- _What you should do_
Only lines with the word "asks" belong in the answer; copy them from the records below.

Web page edit records
▼▼▼

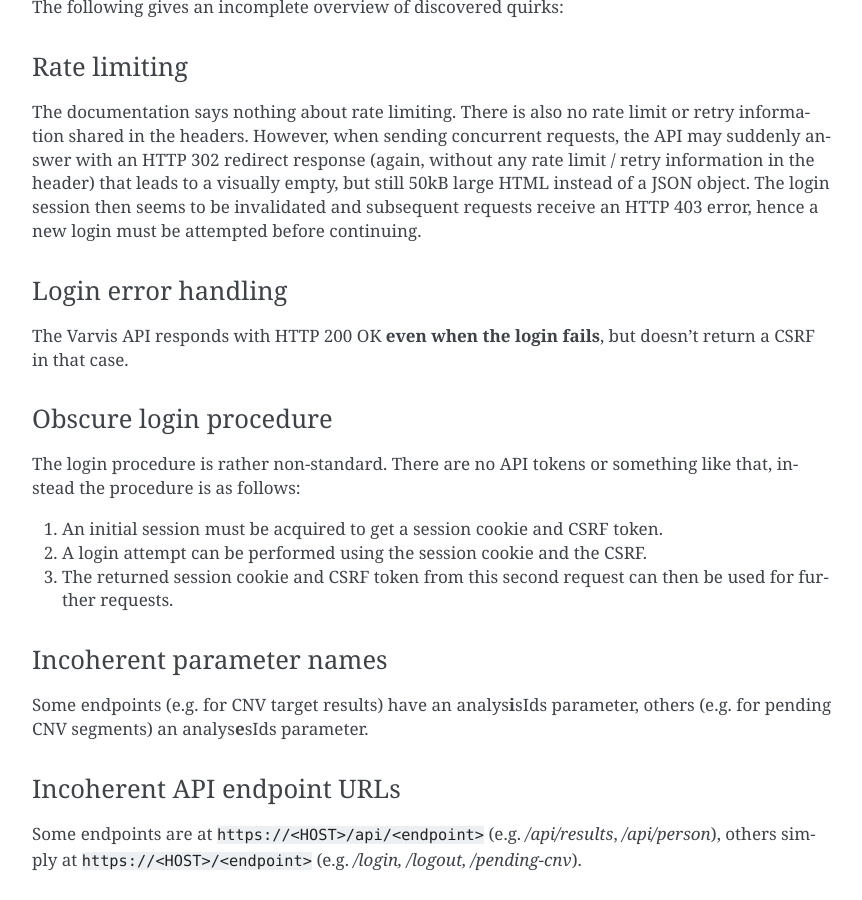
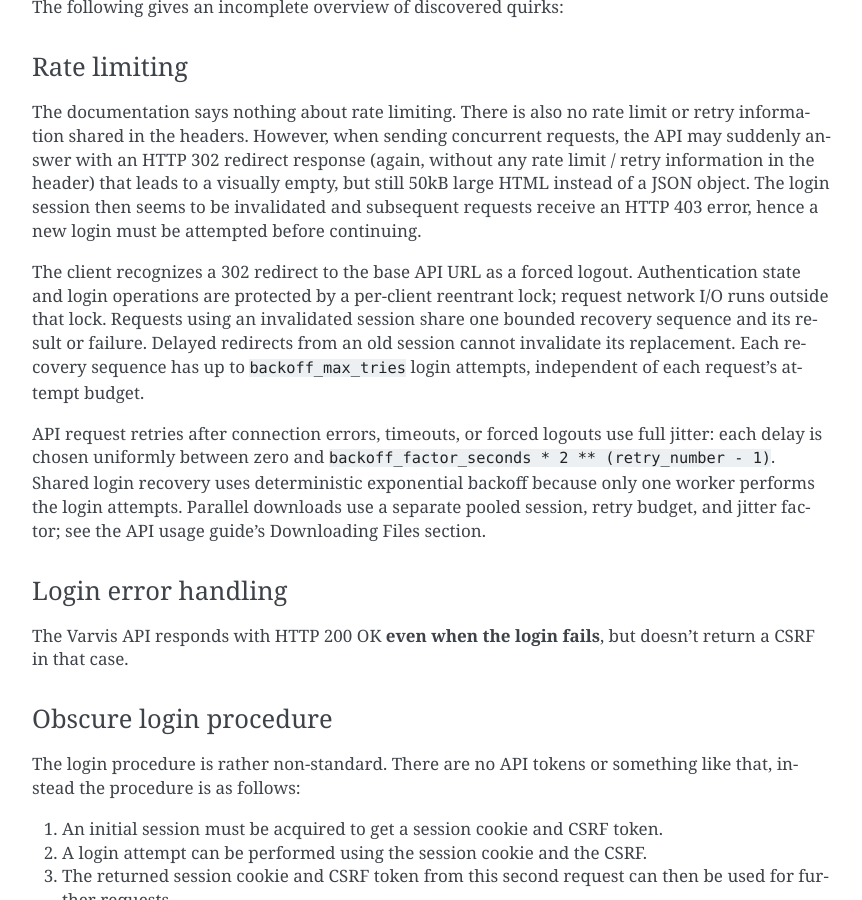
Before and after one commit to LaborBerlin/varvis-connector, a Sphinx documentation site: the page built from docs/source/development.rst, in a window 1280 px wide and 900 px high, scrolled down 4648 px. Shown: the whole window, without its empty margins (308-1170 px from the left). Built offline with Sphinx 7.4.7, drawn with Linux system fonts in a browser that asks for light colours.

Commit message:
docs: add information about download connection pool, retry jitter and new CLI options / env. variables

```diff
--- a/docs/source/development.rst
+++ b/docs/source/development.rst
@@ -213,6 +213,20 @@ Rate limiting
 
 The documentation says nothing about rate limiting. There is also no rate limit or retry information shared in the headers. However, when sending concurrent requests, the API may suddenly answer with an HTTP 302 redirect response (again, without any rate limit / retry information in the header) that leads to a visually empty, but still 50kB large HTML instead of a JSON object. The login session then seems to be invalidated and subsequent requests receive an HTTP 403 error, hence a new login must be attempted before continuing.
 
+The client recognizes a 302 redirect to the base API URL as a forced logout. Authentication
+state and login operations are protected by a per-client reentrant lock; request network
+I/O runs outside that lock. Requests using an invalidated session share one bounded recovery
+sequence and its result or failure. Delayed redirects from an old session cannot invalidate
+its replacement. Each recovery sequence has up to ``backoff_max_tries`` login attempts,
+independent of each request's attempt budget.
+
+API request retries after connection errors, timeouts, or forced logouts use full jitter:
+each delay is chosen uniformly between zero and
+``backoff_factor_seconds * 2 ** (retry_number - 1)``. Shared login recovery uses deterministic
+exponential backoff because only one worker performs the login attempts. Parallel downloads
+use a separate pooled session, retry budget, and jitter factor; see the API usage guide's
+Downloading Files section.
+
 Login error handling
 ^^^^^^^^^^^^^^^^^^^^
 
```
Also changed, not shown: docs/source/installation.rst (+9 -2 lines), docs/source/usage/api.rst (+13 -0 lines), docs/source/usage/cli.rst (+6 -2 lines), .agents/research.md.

▲▲▲
▼▼▼

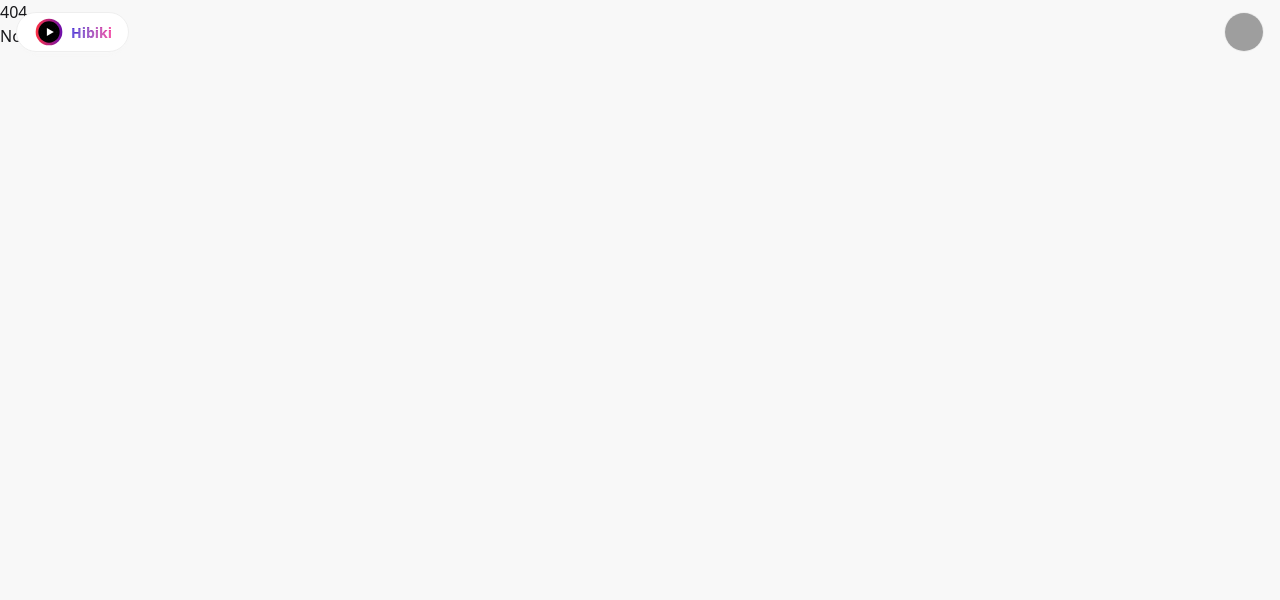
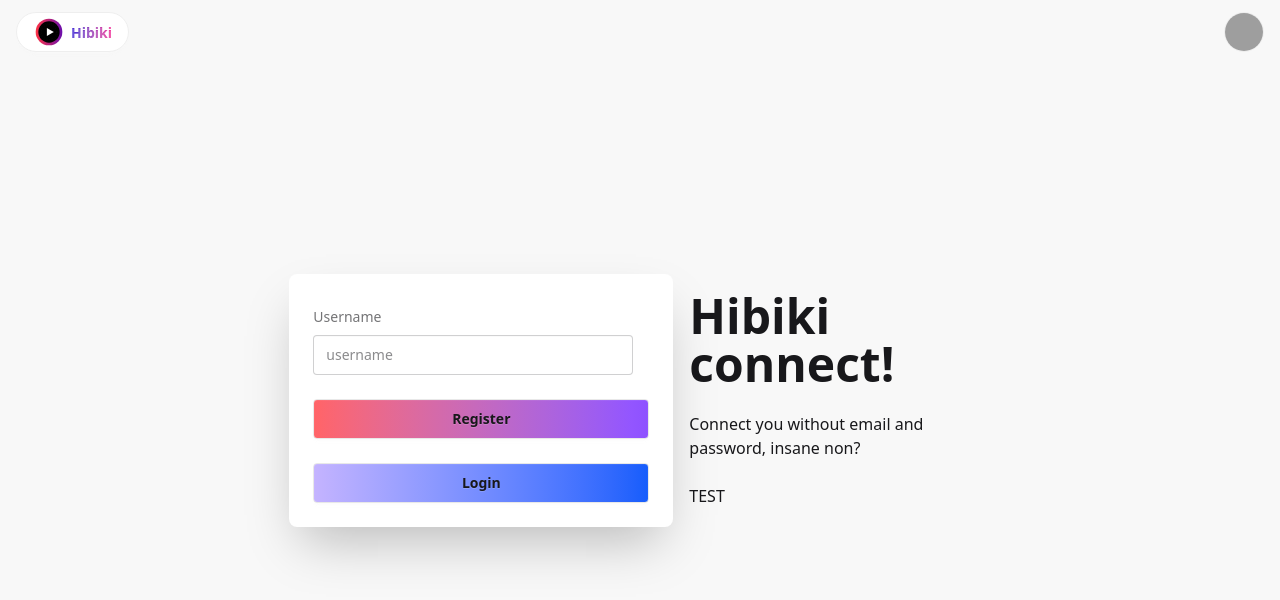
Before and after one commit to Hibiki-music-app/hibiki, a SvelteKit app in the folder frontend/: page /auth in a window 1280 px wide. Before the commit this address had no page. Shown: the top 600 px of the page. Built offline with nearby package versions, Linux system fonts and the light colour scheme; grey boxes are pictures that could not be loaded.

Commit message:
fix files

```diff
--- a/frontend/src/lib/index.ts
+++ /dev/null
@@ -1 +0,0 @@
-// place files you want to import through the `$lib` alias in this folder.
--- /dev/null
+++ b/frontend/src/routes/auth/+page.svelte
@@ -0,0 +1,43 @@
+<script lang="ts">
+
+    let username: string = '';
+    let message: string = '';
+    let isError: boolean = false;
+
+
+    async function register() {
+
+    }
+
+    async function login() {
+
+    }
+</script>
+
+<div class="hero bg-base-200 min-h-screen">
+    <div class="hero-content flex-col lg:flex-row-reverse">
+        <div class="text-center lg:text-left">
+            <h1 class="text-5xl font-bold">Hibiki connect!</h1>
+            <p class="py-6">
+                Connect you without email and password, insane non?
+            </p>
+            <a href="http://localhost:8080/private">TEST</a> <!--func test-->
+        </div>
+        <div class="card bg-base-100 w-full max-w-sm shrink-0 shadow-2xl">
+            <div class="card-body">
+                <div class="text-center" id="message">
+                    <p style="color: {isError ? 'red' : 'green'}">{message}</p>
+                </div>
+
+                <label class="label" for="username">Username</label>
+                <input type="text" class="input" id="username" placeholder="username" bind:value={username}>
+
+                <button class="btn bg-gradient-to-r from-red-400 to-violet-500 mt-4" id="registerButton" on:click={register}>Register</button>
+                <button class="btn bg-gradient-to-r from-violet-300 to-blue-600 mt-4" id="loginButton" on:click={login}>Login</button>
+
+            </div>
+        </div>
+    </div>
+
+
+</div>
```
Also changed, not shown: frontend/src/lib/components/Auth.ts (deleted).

▲▲▲
▼▼▼

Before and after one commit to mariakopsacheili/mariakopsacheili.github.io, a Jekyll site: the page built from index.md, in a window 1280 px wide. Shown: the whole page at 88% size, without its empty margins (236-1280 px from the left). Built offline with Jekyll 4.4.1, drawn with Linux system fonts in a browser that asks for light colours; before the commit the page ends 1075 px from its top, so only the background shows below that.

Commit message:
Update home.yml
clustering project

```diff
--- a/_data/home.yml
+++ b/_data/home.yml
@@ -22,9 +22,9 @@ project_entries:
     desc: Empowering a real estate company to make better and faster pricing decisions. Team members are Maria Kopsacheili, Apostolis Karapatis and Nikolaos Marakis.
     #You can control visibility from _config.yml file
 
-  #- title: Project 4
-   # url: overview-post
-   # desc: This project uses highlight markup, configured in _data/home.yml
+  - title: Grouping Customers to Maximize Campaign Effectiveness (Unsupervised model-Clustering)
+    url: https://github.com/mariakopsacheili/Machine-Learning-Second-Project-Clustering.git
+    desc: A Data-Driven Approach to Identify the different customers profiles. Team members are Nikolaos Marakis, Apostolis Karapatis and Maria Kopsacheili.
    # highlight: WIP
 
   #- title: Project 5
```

▲▲▲

- _Solution to this exercise_
Before and after one commit to LaborBerlin/varvis-connector, a Sphinx documentation site: the page built from docs/source/development.rst, in a window 1280 px wide and 900 px high, scrolled down 4648 px. Shown: the whole window, without its empty margins (308-1170 px from the left). Built offline with Sphinx 7.4.7, drawn with Linux system fonts in a browser that asks for light colours.
Before and after one commit to mariakopsacheili/mariakopsacheili.github.io, a Jekyll site: the page built from index.md, in a window 1280 px wide. Shown: the whole page at 88% size, without its empty margins (236-1280 px from the left). Built offline with Jekyll 4.4.1, drawn with Linux system fonts in a browser that asks for light colours; before the commit the page ends 1075 px from its top, so only the background shows below that.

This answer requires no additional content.